*Update, 13 February, 2:10 p.m.: After more than a thousand attempts to revive the Opportunity rover, including a final unanswered command last night, NASA formally declared the end of the rover's mission today.
Read our story from 25 January here:
There’s little hope left for rousing NASA’s Opportunity rover, which landed on Mars 15 years ago this month. For the past 6 months, the rover has sat silently and NASA’s Jet Propulsion Laboratory (JPL) in Pasadena, California, is running out of tricks to revive it. In the next few weeks, officials at the agency’s headquarters will decide whether to continue the search, the mission’s scientists say.
In June 2018, a planet-encircling dust storm blotted out the sun over Opportunity for several months, weaning it off solar power and draining its batteries. Since then, JPL has sent the golf cart–size rover 600 commands to revive it. Engineers hoped seasonal winds, running high between November 2018 and the end of January, would clear the solar panels of dust, allowing for its recovery. But that hasn’t happened.
“The end of the windy season could spell the end of the rover,” says Steven Squyres, the mission’s principal investigator at Cornell University. “But if this is the end, I can't imagine a better way for it to happen … 15 years into a 90-day mission and taken out by one of the worst martian dust storms in many years.”
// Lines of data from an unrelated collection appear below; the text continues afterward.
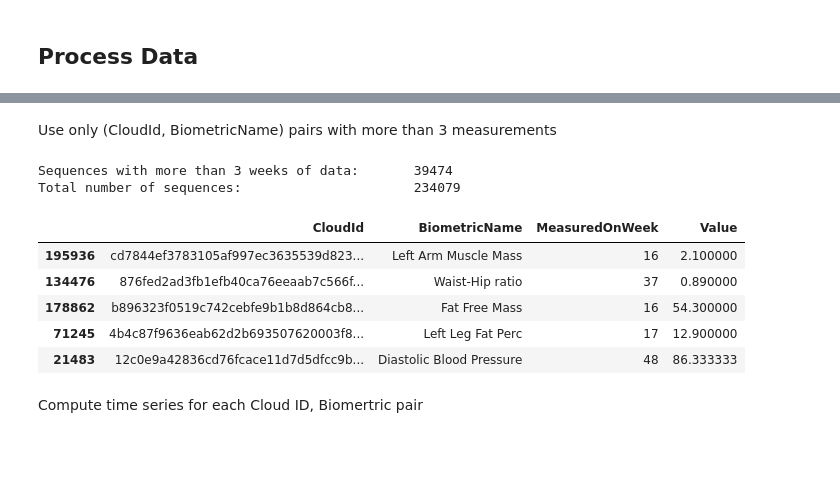
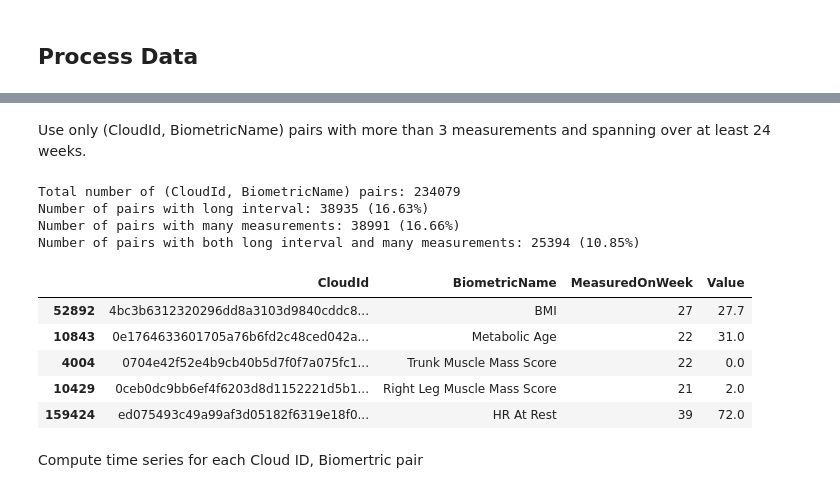
Before and after one commit to ariskoutris/biodash, a Jupyter notebook: forecasting-model/model_training.ipynb, the cells around one changed output, grey strips where cells are left out. Saved outputs shown, nothing was run; the diff lists cells and outputs as text; code cells hidden in the pictures; blank space fills up the shorter version.

```diff
--- a/forecasting-model/model_training.ipynb
+++ b/forecasting-model/model_training.ipynb
@@ -29,10 +31,11 @@ biometrics['MeasuredOn'] = biometrics['MeasuredOnUTC'].apply(clean_timestamp)
 biometrics['MeasuredOn'] = pd.to_datetime(biometrics['MeasuredOn'], errors='coerce')
 biometrics['MeasuredOnDate'] = biometrics['MeasuredOn'].dt.date
 biometrics['MeasuredOnDay'] = biometrics['MeasuredOn'].dt.dayofyear
-biometrics['MeasuredOnWeek'] = biometrics['MeasuredOnDay'] // 7
+biometrics['MeasuredOnWeek'] = biometrics['MeasuredOn'].dt.isocalendar().week
+biometrics['MeasuredOnYear'] = biometrics['MeasuredOn'].dt.year
 biometrics.sort_values('MeasuredOnWeek', inplace=True)
 # %%
-bms = biometrics.drop(columns=['Age', 'Gender', 'MeasureProvidedBy', 'MeasuredOnUTC', 'MeasuredOnDay', 'MeasuredOn', 'MeasuredOnDate'])
+bms = biometrics.drop(columns=['Age', 'Gender', 'MeasureProvidedBy', 'MeasuredOnUTC', 'MeasuredOn', 'MeasuredOnDate', 'MeasuredOnYear'])
 bms = bms.groupby(['CloudId', 'BiometricName', 'MeasuredOnWeek']).agg({'Value': 'mean'}).reset_index()
 bms.sample(5)
 # %% [output]
@@ -57,25 +60,31 @@ grouped_bms.sample(5)
 # %% [markdown]
-Use only (CloudId, BiometricName) pairs with more than 3 measurements
+Use only (CloudId, BiometricName) pairs with more than 3 measurements and spanning over at least 24 weeks.
-# %%
-grouped_long_bms = grouped_bms[grouped_bms[('MeasuredOnWeek', 'count')] > 3]
-print(f'Sequences with more than 3 weeks of data:\t{len(grouped_long_bms)}')
-print(f'Total number of sequences:\t\t\t{len(grouped_bms)}')
-# %% [output]
-Sequences with more than 3 weeks of data:       39474
-Total number of sequences:                      234079
+# %%
+has_long_interval = grouped_bms[('MeasuredOnWeek', 'list')].apply(lambda x: max(x) - min(x) >= 24)
+has_many_measurements = grouped_bms[('MeasuredOnWeek', 'count')] > 3
+print(f'Total number of (CloudId, BiometricName) pairs: {len(grouped_bms)}')
+print(f'Number of pairs with long interval: {has_long_interval.sum()} ({has_long_interval.sum() / len(grouped_bms) * 100:.2f}%)')
+print(f'Number of pairs with many measurements: {has_many_measurements.sum()} ({has_many_measurements.sum() / len(grouped_bms) * 100:.2f}%)')
+print(f'Number of pairs with both long interval and many measurements: {(has_long_interval & has_many_measurements).sum()} ({(has_long_interval & has_many_measurements).sum() / len(grouped_bms) * 100:.2f}%)')
+filtered_group_bms = grouped_bms[has_long_interval & has_many_measurements]
+# %% [output]
+Total number of (CloudId, BiometricName) pairs: 234079
+Number of pairs with long interval: 38935 (16.63%)
+Number of pairs with many measurements: 38991 (16.66%)
+Number of pairs with both long interval and many measurements: 25394 (10.85%)
 # %%
-long_bms = grouped_long_bms.explode(column=[('MeasuredOnWeek', 'list'), ('Value', 'list')], ignore_index=True)
-long_bms = long_bms.drop(columns=[('MeasuredOnWeek', 'count')])
-long_bms.columns = [col[0] for col in long_bms.columns]
-long_bms = long_bms.astype({'MeasuredOnWeek': 'int32', 'Value': 'float64'})
-long_bms.sample(5)
+filtered_bms = filtered_group_bms.explode(column=[('MeasuredOnWeek', 'list'), ('Value', 'list')], ignore_index=True)
+filtered_bms = filtered_bms.drop(columns=[('MeasuredOnWeek', 'count')])
+filtered_bms.columns = [col[0] for col in filtered_bms.columns]
+filtered_bms = filtered_bms.astype({'MeasuredOnWeek': 'int32', 'Value': 'float64'})
+filtered_bms.sample(5)
 # %% [output]
 |  | CloudId | BiometricName | MeasuredOnWeek | Value |
-| 195936 | cd7844ef3783105af997ec3635539d823... | Left Arm Muscle Mass | 16 | 2.100000 |
-| 134476 | 876fed2ad3fb1efb40ca76eeaab7c566f... | Waist-Hip ratio | 37 | 0.890000 |
-| 178862 | b896323f0519c742cebfe9b1b8d864cb8... | Fat Free Mass | 16 | 54.300000 |
-| 71245 | 4b4c87f9636eab62d2b693507620003f8... | Left Leg Fat Perc | 17 | 12.900000 |
-| 21483 | 12c0e9a42836cd76fcace11d7d5dfcc9b... | Diastolic Blood Pressure | 48 | 86.333333 |
+| 52892 | 4bc3b6312320296dd8a3103d9840cddc8... | BMI | 27 | 27.7 |
+| 10843 | 0e1764633601705a76b6fd2c48ced042a... | Metabolic Age | 22 | 31.0 |
+| 4004 | 0704e42f52e4b9cb40b5d7f0f7a075fc1... | Trunk Muscle Mass Score | 22 | 0.0 |
+| 10429 | 0ceb0dc9bb6ef4f6203d8d1152221d5b1... | Right Leg Muscle Mass Score | 21 | 2.0 |
+| 159424 | ed075493c49a99af3d05182f6319e18f0... | HR At Rest | 39 | 72.0 |
 # %% [markdown]
 Compute time series for each Cloud ID, Biomertric pair
 # %%
```
Also changed, not shown: parts of 63 cells of this notebook, 8 other files.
Artificial intelligence (AI) has become a defining issue of our time, affecting national security, economic development, human rights, and social media—for better and worse. And today, President Donald Trump will sign an executive order launching the American AI Initiative, directing federal agencies to focus on the technology.
The administration has yet to provide many details, however, saying only that it will be assigning federal agencies specific timelines for “deliverables” and expects to release more information over the next 6 months.
The U.S. initiative, which follows on the heels of at least 18 other countries that have announced national AI strategies, will have five “key pillars,” a senior administration official told reporters yesterday during a telephone briefing. They are:
Controversial lab studies that modify bird flu viruses in ways that could make them more risky to humans will soon resume after being on hold for more than 4 years. ScienceInsider has learned that last year, a U.S. government review panel quietly approved experiments proposed by two labs that were previously considered so dangerous that federal officials had imposed an unusual top-down moratorium on such research.
One of the projects has already received funding from the National Institutes of Health’s (NIH’s) National Institute of Allergy and Infectious Diseases (NIAID) in Bethesda, Maryland, and will start in a few weeks; the other is awaiting funding.
The outcome may not satisfy scientists who believe certain studies that aim to make pathogens more potent or more likely to spread in mammals are so risky they should be limited or even banned. Some are upset because the government’s review will not be made public. “After a deliberative process that cost $1 million for [a consultant’s] external study and consumed countless weeks and months of time for many scientists, we are now being asked to trust a completely opaque process where the outcome is to permit the continuation of dangerous experiments,“ says Harvard University epidemiologist Marc Lipsitch.